#### The input

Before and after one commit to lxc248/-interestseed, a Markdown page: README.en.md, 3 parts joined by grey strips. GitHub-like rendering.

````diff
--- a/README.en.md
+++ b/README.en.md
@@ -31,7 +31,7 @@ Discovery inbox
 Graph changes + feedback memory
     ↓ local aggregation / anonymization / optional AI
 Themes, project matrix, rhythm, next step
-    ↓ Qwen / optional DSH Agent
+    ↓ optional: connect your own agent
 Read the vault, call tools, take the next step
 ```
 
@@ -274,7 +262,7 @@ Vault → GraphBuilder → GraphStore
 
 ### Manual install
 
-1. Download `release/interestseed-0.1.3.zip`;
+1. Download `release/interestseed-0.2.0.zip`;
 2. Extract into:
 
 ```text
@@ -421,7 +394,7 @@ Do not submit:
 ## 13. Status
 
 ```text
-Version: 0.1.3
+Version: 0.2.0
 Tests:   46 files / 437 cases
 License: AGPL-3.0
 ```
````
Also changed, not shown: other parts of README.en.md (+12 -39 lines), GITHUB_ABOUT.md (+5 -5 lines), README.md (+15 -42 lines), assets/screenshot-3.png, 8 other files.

########

** Task item **
Each line of the data is to be retyped exactly.

** Result below **
Before and after one commit to lxc248/-interestseed, a Markdown page: README.en.md, 3 parts joined by grey strips. GitHub-like rendering.

````diff
--- a/README.en.md
+++ b/README.en.md
@@ -31,7 +31,7 @@ Discovery inbox
 Graph changes + feedback memory
     ↓ local aggregation / anonymization / optional AI
 Themes, project matrix, rhythm, next step
-    ↓ Qwen / optional DSH Agent
+    ↓ optional: connect your own agent
 Read the vault, call tools, take the next step
 ```
 
@@ -274,7 +262,7 @@ Vault → GraphBuilder → GraphStore
 
 ### Manual install
 
-1. Download `release/interestseed-0.1.3.zip`;
+1. Download `release/interestseed-0.2.0.zip`;
 2. Extract into:
 
 ```text
@@ -421,7 +394,7 @@ Do not submit:
 ## 13. Status
 
 ```text
-Version: 0.1.3
+Version: 0.2.0
 Tests:   46 files / 437 cases
 License: AGPL-3.0
 ```
````
Also changed, not shown: other parts of README.en.md (+12 -39 lines), GITHUB_ABOUT.md (+5 -5 lines), README.md (+15 -42 lines), assets/screenshot-3.png, 8 other files.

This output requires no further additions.